  • Green Bay (9-6), Detroit, Tampa Bay and Washington could all still end up as the No. 6 seed. Green Bay and Detroit will play next Sunday for the NFC North title and the loser of that game could be the No. 6 seed.
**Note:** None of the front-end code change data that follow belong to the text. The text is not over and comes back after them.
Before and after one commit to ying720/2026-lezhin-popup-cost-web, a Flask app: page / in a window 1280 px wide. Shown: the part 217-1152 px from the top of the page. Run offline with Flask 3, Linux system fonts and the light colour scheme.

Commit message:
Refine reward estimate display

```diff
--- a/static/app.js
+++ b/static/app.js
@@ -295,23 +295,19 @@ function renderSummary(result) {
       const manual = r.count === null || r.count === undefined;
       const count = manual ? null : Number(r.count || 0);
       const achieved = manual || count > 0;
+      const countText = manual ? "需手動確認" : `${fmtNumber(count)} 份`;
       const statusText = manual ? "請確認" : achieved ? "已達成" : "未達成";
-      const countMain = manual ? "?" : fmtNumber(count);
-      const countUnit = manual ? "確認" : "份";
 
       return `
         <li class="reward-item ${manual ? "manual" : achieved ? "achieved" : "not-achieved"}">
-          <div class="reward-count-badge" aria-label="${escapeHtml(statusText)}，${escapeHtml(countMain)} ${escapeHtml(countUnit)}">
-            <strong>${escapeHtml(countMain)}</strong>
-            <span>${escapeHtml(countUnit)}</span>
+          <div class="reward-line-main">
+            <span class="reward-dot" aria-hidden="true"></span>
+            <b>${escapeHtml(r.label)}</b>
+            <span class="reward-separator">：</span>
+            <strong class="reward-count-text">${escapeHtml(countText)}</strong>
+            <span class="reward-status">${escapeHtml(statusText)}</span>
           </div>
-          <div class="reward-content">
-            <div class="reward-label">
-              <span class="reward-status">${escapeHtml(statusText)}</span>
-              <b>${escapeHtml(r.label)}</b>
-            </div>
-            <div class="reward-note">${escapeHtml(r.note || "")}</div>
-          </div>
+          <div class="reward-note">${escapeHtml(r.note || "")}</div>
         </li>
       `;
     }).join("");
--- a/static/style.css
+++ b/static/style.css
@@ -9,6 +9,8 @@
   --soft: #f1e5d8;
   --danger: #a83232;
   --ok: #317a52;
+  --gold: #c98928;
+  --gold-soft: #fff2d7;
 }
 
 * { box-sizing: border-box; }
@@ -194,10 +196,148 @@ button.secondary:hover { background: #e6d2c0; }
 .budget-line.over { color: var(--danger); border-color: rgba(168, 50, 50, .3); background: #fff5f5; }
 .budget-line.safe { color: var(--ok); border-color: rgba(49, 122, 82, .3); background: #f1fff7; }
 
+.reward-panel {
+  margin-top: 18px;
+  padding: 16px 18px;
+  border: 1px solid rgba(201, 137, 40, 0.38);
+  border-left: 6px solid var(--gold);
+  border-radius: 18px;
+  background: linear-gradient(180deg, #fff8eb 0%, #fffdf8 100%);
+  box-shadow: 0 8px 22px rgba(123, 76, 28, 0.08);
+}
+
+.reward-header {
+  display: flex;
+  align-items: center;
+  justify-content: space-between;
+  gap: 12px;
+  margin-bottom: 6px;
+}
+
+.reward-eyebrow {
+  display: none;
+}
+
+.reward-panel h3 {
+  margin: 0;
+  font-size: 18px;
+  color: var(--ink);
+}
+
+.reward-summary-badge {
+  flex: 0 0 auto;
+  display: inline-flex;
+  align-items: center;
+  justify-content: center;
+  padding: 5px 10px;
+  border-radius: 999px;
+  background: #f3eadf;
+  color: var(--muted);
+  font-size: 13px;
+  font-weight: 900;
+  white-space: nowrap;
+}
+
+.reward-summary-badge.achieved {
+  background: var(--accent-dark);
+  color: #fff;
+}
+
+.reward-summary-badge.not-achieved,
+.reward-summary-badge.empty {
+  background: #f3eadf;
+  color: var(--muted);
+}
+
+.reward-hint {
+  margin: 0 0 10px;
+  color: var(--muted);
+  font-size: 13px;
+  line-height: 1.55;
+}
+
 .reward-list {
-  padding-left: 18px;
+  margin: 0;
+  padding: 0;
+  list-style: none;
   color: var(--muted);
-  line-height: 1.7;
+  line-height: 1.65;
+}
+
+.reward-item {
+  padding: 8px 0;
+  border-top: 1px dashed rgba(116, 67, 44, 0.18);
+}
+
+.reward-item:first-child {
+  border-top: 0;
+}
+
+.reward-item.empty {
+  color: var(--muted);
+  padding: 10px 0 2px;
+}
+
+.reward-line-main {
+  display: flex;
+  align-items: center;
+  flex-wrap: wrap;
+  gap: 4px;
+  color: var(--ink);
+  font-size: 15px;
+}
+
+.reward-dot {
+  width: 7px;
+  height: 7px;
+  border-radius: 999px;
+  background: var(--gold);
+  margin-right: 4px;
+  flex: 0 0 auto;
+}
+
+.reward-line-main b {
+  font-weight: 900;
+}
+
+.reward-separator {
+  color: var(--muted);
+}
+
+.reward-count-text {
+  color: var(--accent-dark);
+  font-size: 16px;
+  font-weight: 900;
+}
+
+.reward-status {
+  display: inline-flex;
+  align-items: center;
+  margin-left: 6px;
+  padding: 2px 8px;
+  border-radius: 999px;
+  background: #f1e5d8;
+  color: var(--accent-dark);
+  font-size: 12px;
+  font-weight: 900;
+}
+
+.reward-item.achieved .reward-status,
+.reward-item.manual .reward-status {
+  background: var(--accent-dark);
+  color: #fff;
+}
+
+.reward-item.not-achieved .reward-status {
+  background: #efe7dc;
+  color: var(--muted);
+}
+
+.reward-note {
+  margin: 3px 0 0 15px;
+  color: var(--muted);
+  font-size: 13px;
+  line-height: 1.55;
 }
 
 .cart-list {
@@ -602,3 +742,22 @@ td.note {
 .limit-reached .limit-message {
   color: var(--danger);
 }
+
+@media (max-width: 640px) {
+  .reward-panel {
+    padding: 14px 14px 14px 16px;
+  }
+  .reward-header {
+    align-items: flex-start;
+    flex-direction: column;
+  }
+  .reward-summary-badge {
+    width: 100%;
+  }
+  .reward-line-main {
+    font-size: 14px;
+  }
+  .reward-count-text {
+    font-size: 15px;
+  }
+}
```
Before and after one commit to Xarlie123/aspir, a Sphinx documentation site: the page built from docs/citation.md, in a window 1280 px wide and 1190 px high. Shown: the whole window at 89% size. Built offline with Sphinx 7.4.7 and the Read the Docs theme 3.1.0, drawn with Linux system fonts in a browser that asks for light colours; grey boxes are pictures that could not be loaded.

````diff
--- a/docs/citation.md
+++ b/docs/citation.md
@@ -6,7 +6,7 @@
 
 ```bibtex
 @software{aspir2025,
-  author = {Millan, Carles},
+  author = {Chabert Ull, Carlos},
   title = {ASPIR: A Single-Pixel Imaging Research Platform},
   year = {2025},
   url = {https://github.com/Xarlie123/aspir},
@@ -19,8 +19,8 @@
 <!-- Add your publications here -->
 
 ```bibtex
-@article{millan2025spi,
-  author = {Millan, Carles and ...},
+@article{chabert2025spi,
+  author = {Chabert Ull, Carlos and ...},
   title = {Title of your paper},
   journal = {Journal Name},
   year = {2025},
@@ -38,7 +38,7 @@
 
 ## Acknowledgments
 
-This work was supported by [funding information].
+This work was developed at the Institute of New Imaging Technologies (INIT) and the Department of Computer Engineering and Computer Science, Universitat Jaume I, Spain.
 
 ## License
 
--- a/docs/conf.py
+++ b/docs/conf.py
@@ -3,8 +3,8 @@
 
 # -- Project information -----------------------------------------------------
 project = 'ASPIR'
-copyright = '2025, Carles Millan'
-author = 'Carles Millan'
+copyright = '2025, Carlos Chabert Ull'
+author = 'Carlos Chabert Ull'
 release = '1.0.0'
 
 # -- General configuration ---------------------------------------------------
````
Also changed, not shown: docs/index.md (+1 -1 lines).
But scenarios remain where Tampa Bay (8-7) and Washington (8-6-1) could still get into the playoffs as the number six seed, as well.

One tricky part of this for Seattle is that it has to prepare this week as if the 49ers’ game will have a lot of potential  meaning, because Seahawks-49ers and Falcons-Saints will kick off at the same time on Sunday (the Atlanta-New Orleans game was originally set for the 10 a.m. Seattle time slot but was flexed to the 1:25 p.m. time slot on Sunday, undoubtedly to increase the drama some).

If the Seahawks end up playing in the first round, they could play either the Giants, Packers, Lions, Washington or Bucs in the wild-card round at CenturyLink Field.

As noted, Seattle also needs the Lions to lose at last once to get the two seed.

If Detroit beats Dallas Monday night, then the Seahawks would need the Lions to lose to Green Bay, a game that on Sunday was flexed to the Sunday night spot, meaning the Seahawks wouldn’t know their playoff seeding until late Sunday.

The way the Vegas oddsmakers see it, the Seahawks may not have much to play for, with Atlanta already installed as a 6.5-point favorite against the Saints.

Atlanta won at New Orleans the third week of the season, 45-32, and has been on a roll lately, winning its last three games against the Rams, 49ers and Panthers by a combined 116-43.

But as the Seahawks showed again Saturday, lots of strange things can happen.

Seattle will undoubtedly take the approach this week of putting its head down to prepare for the 49ers and letting the rest take care of itself.